Serenaded by boat horns and sirens as the final race was completed, the Kiwi crew were hugging, cheering and hi-fiving for a minute and a half before the American boat finished. As Yves Carcelle boarded their boat with the obligatory celebratory magnums and jeroboams of Moët & Chandon champagne, the New Zealanders hoisted a giant national ensign in their foretriangle.

“It’s been a tough couple of weeks,” said Grant Dalton, the managing director of Emirates Team New Zealand who also races on the boat, his normally serious face split by a huge smile.

“We kinda saved our best ‘til last. Oracle have been the form boat for the whole regatta. We came out today with determination knowing that on our day we are good enough but we would really need to produce. The guys in the back of the boat did a real nice job today.
The Oracle guys are a class act and they sailed really well.

“It was shifty today. Both times we got the side we wanted and bless me, it went the other way. It happens a bit that way. We launched in that first race straight into a great big right shift. It wasn’t our intention. But we never let go. It’s a hallmark of this side.”

Asked about the secret to his team’s success, Dalton said: “It’s a team that lives on the smell of an oily rag. Everyone buys into the culture and the way we operate. We’re not frivolous at all. You can’t spend a hundred dollars without a requisition order for me. And in a funny sort of way that helps to build our culture.

“We’re proud that we represent New Zealand and we’re good mates. We’ve built that over the years. It takes a long time to get those combinations. Its jelling for us now. In the new era if we can hold onto that culture, and we will and we can, we can take it into our new projects.”

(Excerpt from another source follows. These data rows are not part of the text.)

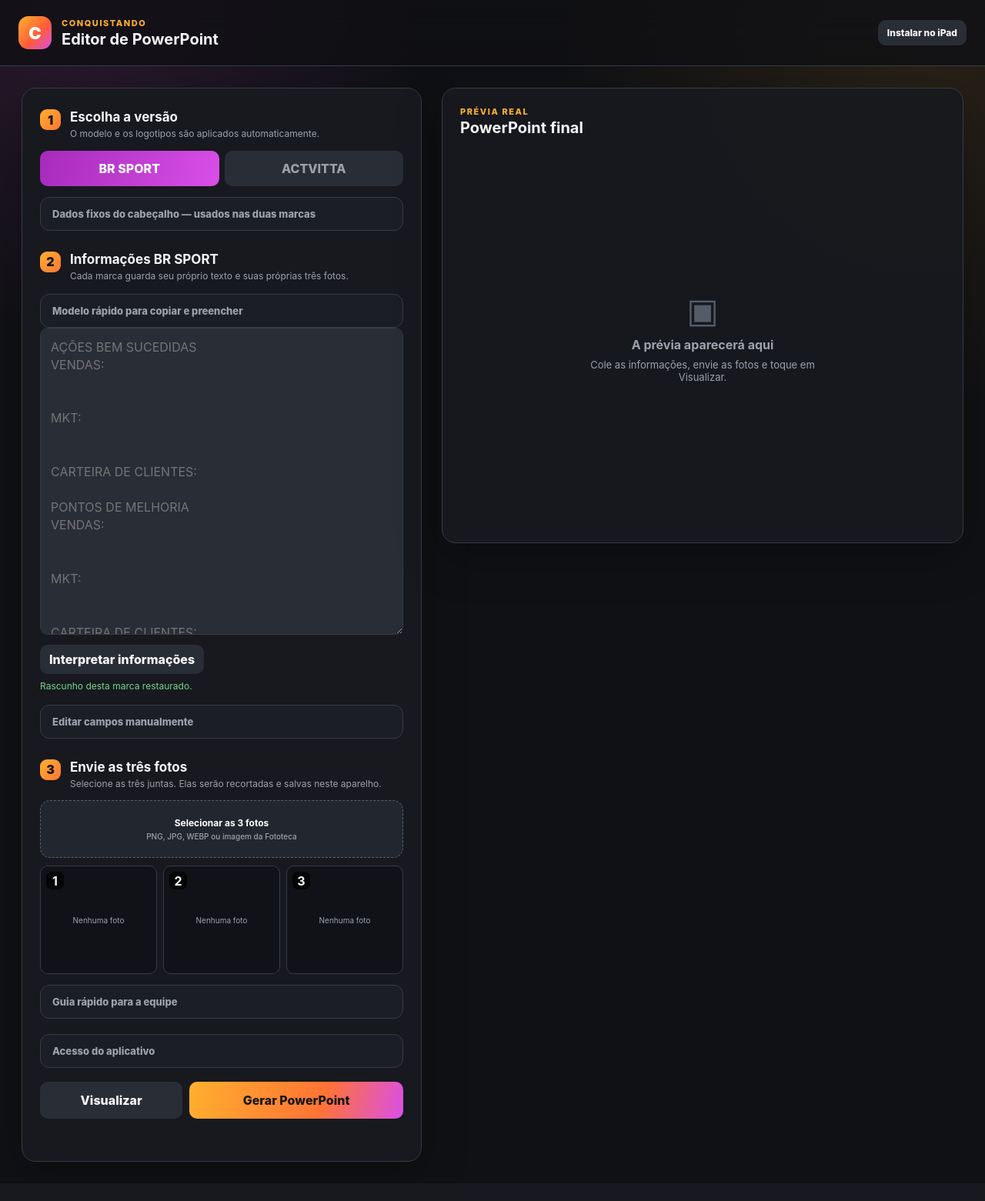
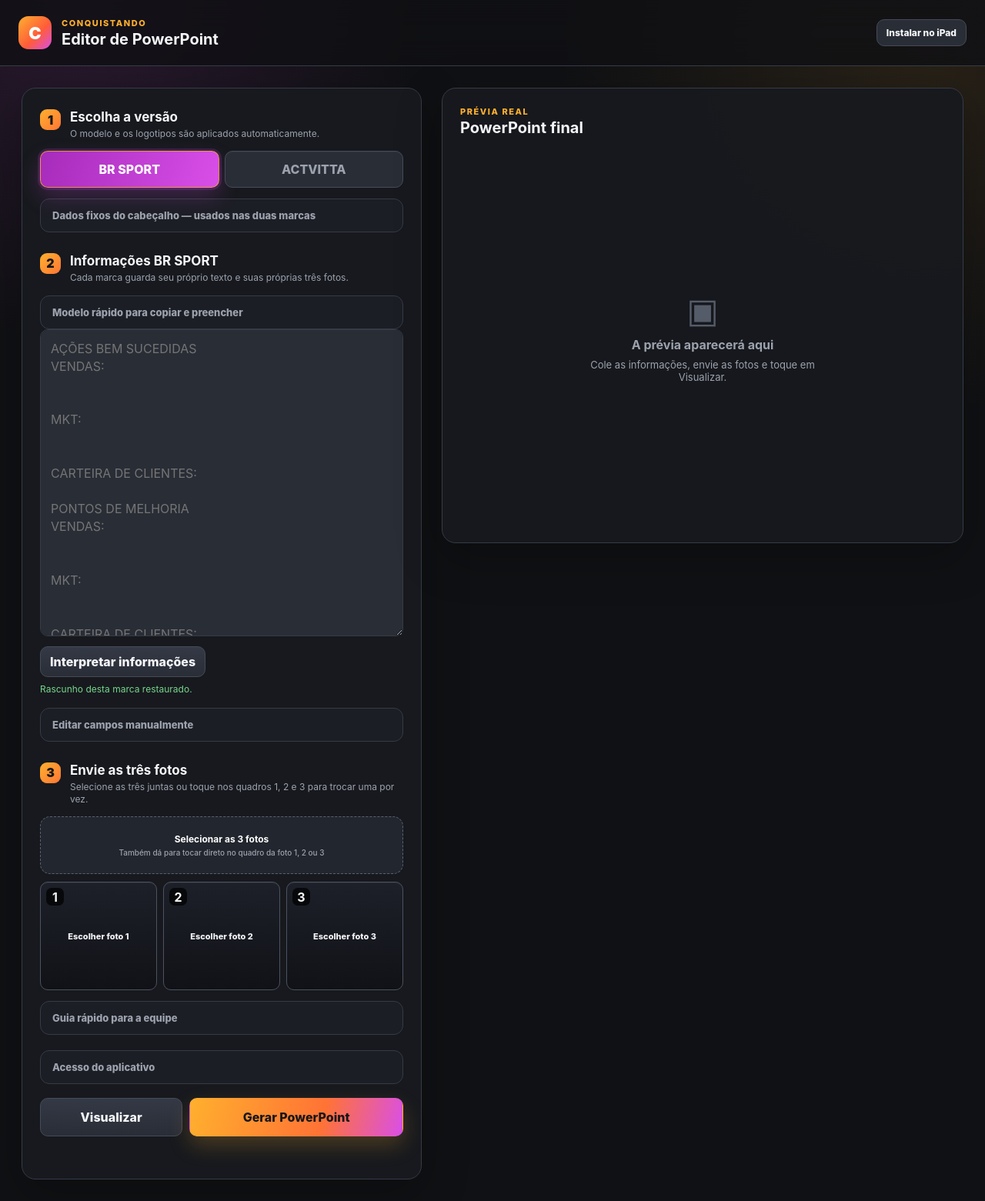
Before and after one commit to nimotodagod-rgb/nimo, a Flask app: page / in a window 1280 px wide. Shown: the whole page at 77% size. Before the commit the page ends 1538 px from the top, so only its background shows below. Run offline with Flask 3, Linux system fonts and the light colour scheme.

Commit message:
Melhorar selecao de fotos e botoes

```diff
--- a/web/static/app.js
+++ b/web/static/app.js
@@ -240,12 +240,16 @@ function openPhotoDatabase() {
 
 async function saveBrandPhotos(brand) {
   const database = await openPhotoDatabase();
-  const photos = state.drafts[brand].photos.map((file, index) => ({
-    blob: file,
-    name: file.name || `foto-${index + 1}.jpg`,
-    type: file.type || "image/jpeg",
-    lastModified: file.lastModified || Date.now(),
-  }));
+  const photos = normalizePhotoList(state.drafts[brand].photos).map((file, index) =>
+    file
+      ? {
+          blob: file,
+          name: file.name || `foto-${index + 1}.jpg`,
+          type: file.type || "image/jpeg",
+          lastModified: file.lastModified || Date.now(),
+        }
+      : null
+  );
   await new Promise((resolve, reject) => {
     const transaction = database.transaction(PHOTO_STORE, "readwrite");
     transaction.objectStore(PHOTO_STORE).put({ brand, photos });
@@ -266,12 +270,13 @@ async function readBrandPhotos(brand) {
     request.onerror = () => reject(request.error || new Error("Falha ao ler as fotos."));
   });
   if (!record?.photos?.length) return [];
-  return record.photos.map(
-    (item, index) =>
-      new File([item.blob], item.name || `foto-${index + 1}.jpg`, {
+  return normalizePhotoList(record.photos).map((item, index) =>
+    item?.blob
+      ? new File([item.blob], item.name || `foto-${index + 1}.jpg`, {
         type: item.type || item.blob?.type || "image/jpeg",
         lastModified: item.lastModified || Date.now(),
       })
+      : null
   );
 }
 
@@ -296,6 +301,14 @@ function setBusy(value) {
   $("#busy").hidden = !value;
   $("#previewButton").disabled = value;
   $("#generateButton").disabled = value;
+}
+
+function normalizePhotoList(photos = []) {
+  return [0, 1, 2].map((index) => photos[index] || null);
+}
+
+function hasThreePhotos(photos = []) {
+  return normalizePhotoList(photos).every(Boolean);
 }
 
 function buildCaptionEditor() {
@@ -464,20 +477,36 @@ async function interpret(force = false) {
 }
 
 function renderPhotos() {
-  const photos = activeDraft().photos;
+  const photos = normalizePhotoList(activeDraft().photos);
   const slots = $$("#photoGrid .photo-slot");
   slots.forEach((slot, index) => {
     const file = photos[index];
     const number = `<b>${index + 1}</b>`;
     if (!file) {
-      slot.innerHTML = `${number}<span>Nenhuma foto</span>`;
+      slot.classList.remove("has-photo");
+      slot.innerHTML = `${number}<span>Escolher foto ${index + 1}</span>`;
       return;
     }
     const url = URL.createObjectURL(file);
+    slot.classList.add("has-photo");
     slot.innerHTML = `${number}<img alt="Foto ${index + 1}">`;
     slot.querySelector("img").src = url;
     slot.querySelector("img").onload = () => URL.revokeObjectURL(url);
   });
+}
+
+async function savePhotoSelection(brand, successMessage) {
+  renderPhotos();
+  schedulePreview();
+  setDraftStatus("Salvando fotos…");
+  try {
+    await saveBrandPhotos(brand);
+    setMessage(successMessage, "success");
+    setDraftStatus("Texto e fotos salvos neste aparelho.", "success");
+  } catch (_error) {
+    setMessage("As fotos foram selecionadas, mas não puderam ser salvas.", "error");
+    setDraftStatus("Mantenha o aplicativo aberto até gerar o PowerPoint.", "error");
+  }
 }
 
 function element(tag, className = "", text = "") {
@@ -527,7 +556,7 @@ function createPhotoSlide(data) {
   const slide = element("article", "ppt-slide");
   addSlideHeader(slide, "Imagens", data);
   const grid = element("div", "ppt-photos");
-  activeDraft().photos.forEach((file, index) => {
+  normalizePhotoList(activeDraft().photos).forEach((file, index) => {
     const figure = element("figure", "ppt-photo");
     const image = element("img");
     image.alt = `Foto ${index + 1}`;
@@ -565,7 +594,7 @@ function validatePreviewData(data) {
 
 async function renderPreview({ automatic = false } = {}) {
   const draft = activeDraft();
-  if (draft.photos.length !== 3) throw new Error("Selecione exatamente três fotos.");
+  if (!hasThreePhotos(draft.photos)) throw new Error("Selecione exatamente três fotos.");
   await interpret(false);
   const data = collectFields();
   draft.data = data;
@@ -591,7 +620,7 @@ async function renderPreview({ automatic = false } = {}) {
 let previewTimer = null;
 function schedulePreview() {
   clearTimeout(previewTimer);
-  if (activeDraft().photos.length !== 3 || !$("#quickText").value.trim()) return;
+  if (!hasThreePhotos(activeDraft().photos) || !$("#quickText").value.trim()) return;
   previewTimer = setTimeout(async () => {
     try {
       await renderPreview({ automatic: true });
@@ -629,7 +658,7 @@ async function prepareBrandDraft(brand) {
   const draft = state.drafts[brand];
   const text = draft.text.trim();
   if (!text) throw new Error(`${brandLabel(brand)}: cole as informações.`);
-  if (draft.photos.length !== 3) {
+  if (!hasThreePhotos(draft.photos)) {
     throw new Error(`${brandLabel(brand)}: selecione exatamente três fotos.`);
   }
   if (!draft.parsed || draft.textVersion !== text) {
@@ -662,7 +691,7 @@ async function processBrandPowerPoint(brand, draft) {
   form.append("mode", "generate");
   form.append("text", draft.text);
   form.append("parsed_json", JSON.stringify(draft.data));
-  draft.photos.forEach((photo) => form.append("photos", photo, photo.name));
+  normalizePhotoList(draft.photos).forEach((photo) => form.append("photos", photo, photo.name));
 
   const response = await fetch("/api/process", {
     method: "POST",
@@ -841,7 +870,7 @@ $("#photos").addEventListener("change", async (event) => {
   const brand = state.brand;
   const draft = activeDraft();
   if (files.length !== 3) {
-    draft.photos = [];
+    draft.photos = [null, null, null];
     renderPhotos();
     setMessage("Selecione exatamente três fotos.", "error");
     try {
@@ -851,18 +880,26 @@ $("#photos").addEventListener("change", async (event) => {
     }
     return;
   }
-  draft.photos = files;
-  renderPhotos();
-  schedulePreview();
-  setDraftStatus("Salvando as três fotos…");
-  try {
-    await saveBrandPhotos(brand);
-    setMessage("Três fotos selecionadas.", "success");
-    setDraftStatus("Texto e fotos salvos neste aparelho.", "success");
-  } catch (_error) {
-    setMessage("As fotos foram selecionadas, mas não puderam ser salvas.", "error");
-    setDraftStatus("Mantenha o aplicativo aberto até gerar o PowerPoint.", "error");
-  }
+  draft.photos = normalizePhotoList(files);
+  await savePhotoSelection(brand, "Três fotos selecionadas.");
+});
+$$("#photoGrid .photo-slot").forEach((slot) => {
+  slot.addEventListener("click", () => {
+    const index = Number(slot.dataset.photoIndex);
+    $(`#photoSingle${index}`).click();
+  });
+});
+$$(".single-photo-input").forEach((input, index) => {
+  input.addEventListener("change", async (event) => {
+    const file = event.target.files?.[0];
+    if (!file) return;
+    const brand = state.brand;
+    const draft = activeDraft();
+    draft.photos = normalizePhotoList(draft.photos);
+    draft.photos[index] = file;
+    event.target.value = "";
+    await savePhotoSelection(brand, `Foto ${index + 1} selecionada.`);
+  });
 });
 $("#previewButton").addEventListener("click", guardedPreview);
 $("#generateButton").addEventListener("click", () => $("#generateDialog").showModal());
--- a/web/static/styles.css
+++ b/web/static/styles.css
@@ -108,22 +108,29 @@ h2 { margin: 0; font-size: 17px; }
   gap: 7px;
 }
 button, .ghost {
-  border: 0;
+  border: 1px solid transparent;
   border-radius: 10px;
   cursor: pointer;
   text-decoration: none;
   font-weight: 800;
-  transition: transform .12s, filter .12s, background .12s;
+  transition: transform .12s, filter .12s, background .12s, border-color .12s, box-shadow .12s;
 }
 button:active, .ghost:active { transform: scale(.985); }
 .brand-option, .secondary, .ghost {
+  border-color: #454b58;
   color: var(--text);
   background: var(--input);
 }
-.brand-option { padding: 13px; color: var(--muted); }
+.brand-option {
+  padding: 13px;
+  color: var(--muted);
+  box-shadow: inset 0 1px 0 rgba(255,255,255,.04);
+}
 .brand-option.active {
+  border-color: rgba(255,176,46,.72);
   color: white;
   background: linear-gradient(110deg, #a62bbb, var(--pink));
+  box-shadow: 0 0 0 3px rgba(217,79,232,.16), 0 12px 28px rgba(217,79,232,.22);
 }
 textarea, input {
   width: 100%;
@@ -250,10 +257,12 @@ details h3 {
   border-radius: 13px;
   background: rgba(41,45,54,.7);
   cursor: pointer;
+  transition: transform .12s, filter .12s, border-color .12s, box-shadow .12s;
 }
 .upload input { display: none; }
 .upload strong { color: white; }
 .upload small { color: var(--muted); font-weight: 500; }
+.single-photo-input { display: none; }
 .photo-grid {
   display: grid;
   grid-template-columns: repeat(3, 1fr);
@@ -266,9 +275,11 @@ details h3 {
   place-items: center;
   position: relative;
   overflow: hidden;
-  border: 1px solid var(--line);
+  border: 1px solid #4b5261;
   border-radius: 10px;
-  background: #111217;
+  background: linear-gradient(180deg, #1d2029, #111217);
+  color: var(--text);
+  box-shadow: inset 0 1px 0 rgba(255,255,255,.05);
 }
 .photo-slot b {
   position: absolute;
@@ -282,10 +293,29 @@ details h3 {
   background: rgba(0,0,0,.72);
   z-index: 2;
 }
+.photo-slot.has-photo {
+  border-color: rgba(118,213,139,.72);
+  box-shadow: 0 0 0 2px rgba(118,213,139,.08), inset 0 1px 0 rgba(255,255,255,.05);
+}
+.photo-slot.has-photo::after {
+  content: "trocar";
+  position: absolute;
+  right: 7px;
+  bottom: 7px;
+  z-index: 2;
+  padding: 3px 6px;
+  border-radius: 999px;
+  background: rgba(0,0,0,.68);
+  color: white;
+  font-size: 9px;
+  font-weight: 800;
+  text-transform: uppercase;
+}
 .photo-slot span {
   max-width: 90%;
-  color: var(--muted);
-  font-size: 10px;
+  color: #f0f2f6;
+  font-size: 11px;
+  font-weight: 800;
   text-align: center;
 }
 .photo-slot img { width: 100%; height: 100%; object-fit: cover; }
@@ -302,8 +332,16 @@ details h3 {
 .primary {
   color: #171717;
   background: linear-gradient(105deg, var(--orange), #ff7335 62%, var(--pink));
+  box-shadow: 0 12px 28px rgba(255,176,46,.22);
 }
-.secondary:hover, .ghost:hover { filter: brightness(1.15); }
+.secondary {
+  background: linear-gradient(180deg, #343946, #292d36);
+}
+.secondary:hover, .ghost:hover, .brand-option:hover, .photo-slot:hover, .upload:hover {
+  filter: brightness(1.12);
+  transform: translateY(-1px);
+}
+.primary:hover { filter: brightness(1.08); }
 .small { padding: 9px 12px; font-size: 12px; }
 .message { min-height: 20px; margin: 12px 0 0; color: var(--muted); font-size: 13px; }
 .message.error { color: #ff7979; }
--- a/web/static/sw.js
+++ b/web/static/sw.js
@@ -1,4 +1,4 @@
-const CACHE = "conquistando-v18";
+const CACHE = "conquistando-v19";
 const STATIC = [
   "/",
   "/static/styles.css",
--- a/web/templates/index.html
+++ b/web/templates/index.html
@@ -143,18 +143,21 @@ Pares:"></textarea>
         <span>3</span>
         <div>
           <h2>Envie as três fotos</h2>
-          <p>Selecione as três juntas. Elas serão recortadas e salvas neste aparelho.</p>
+          <p>Selecione as três juntas ou toque nos quadros 1, 2 e 3 para trocar uma por vez.</p>
         </div>
       </div>
       <label class="upload">
         <input id="photos" type="file" accept="image/*" multiple>
         <strong>Selecionar as 3 fotos</strong>
-        <small>PNG, JPG, WEBP ou imagem da Fototeca</small>
+        <small>Também dá para tocar direto no quadro da foto 1, 2 ou 3</small>
       </label>
+      <input class="single-photo-input" id="photoSingle0" type="file" accept="image/*">
+      <input class="single-photo-input" id="photoSingle1" type="file" accept="image/*">
+      <input class="single-photo-input" id="photoSingle2" type="file" accept="image/*">
       <div class="photo-grid" id="photoGrid">
-        <div class="photo-slot"><b>1</b><span>Nenhuma foto</span></div>
-        <div class="photo-slot"><b>2</b><span>Nenhuma foto</span></div>
-        <div class="photo-slot"><b>3</b><span>Nenhuma foto</span></div>
+        <button class="photo-slot" type="button" data-photo-index="0"><b>1</b><span>Escolher foto 1</span></button>
+        <button class="photo-slot" type="button" data-photo-index="1"><b>2</b><span>Escolher foto 2</span></button>
+        <button class="photo-slot" type="button" data-photo-index="2"><b>3</b><span>Escolher foto 3</span></button>
       </div>
 
       <details class="usage-guide">
```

James Spithill said: “We’re obviously disappointed. Ripping a spinnaker and having a problem when it didn’t hoist, helped put us on the back foot. But full credit to Team New Zealand. They did a good job and all we can do is take our hats off to them.”

Race One, Emirates Team New Zealand def BMW Oracle Racing, 00:17 –
New Zealand’s Dean Barker landed the opening punch in his race with James Spithill. Just over two minutes before the start, with both boats almost stalled in a dialup, Barker turned sharply away. The Kiwi boat’s stern struck the side of the BMWOR boat. Spithill was penalized for failing to keep clear. The American boat went up the right side of the course, shutting out New Zealand attacks until the weather mark where Barker turned inside and drew almost level. The Kiwis kept the pressure on all the way down the run but made a slow mark rounding with their spinnaker momentarily in the water. On the beat, New Zealand went out to the port layline while the Americans worked the shifts up the middle of the course. With a 150 metre lead, Spithill unwound his penalty but left the door open for Barker to again get inside at the top mark and claim the right side of the course on the run to the finish. The Americans had it won until the Kiwis gybed into a shift and more pressure to overtake and win.

Race Two, Emirates Team New Zealand def BMW Oracle Racing, 01:37 – The Kiwis claimed the pin end of the start and had a small lead up most of the course but Oracle enjoyed the benefit of the right side and overtook to lead by 11 seconds at the top mark. However, they lost ground when their spinnaker was stuck in the hatch for vital seconds during the hoist. Barker was able to get right on the run and stalked the Americans, helped further when they had to shed a ripped spinnaker in a gybe peel. With better pressure on the right, Barker kept closing on the run and crossed clear ahead on port tack just before the leeward mark. New Zealand covered their opponent and worked the shifts for the next two legs to finish 350 meters in front. Their victory confirmed Emirates Team New Zealand as the winners of the Louis Vuitton Trophy Dubai.


Racing editor Matthew Sheahan was out in Dubai for the final event of an era and posted various video clips taken from the heart of the action
Last Ride of a Generation – ride aboard BMW Oracle Racing as 18th man

Riding with the Umpires on the penultimate day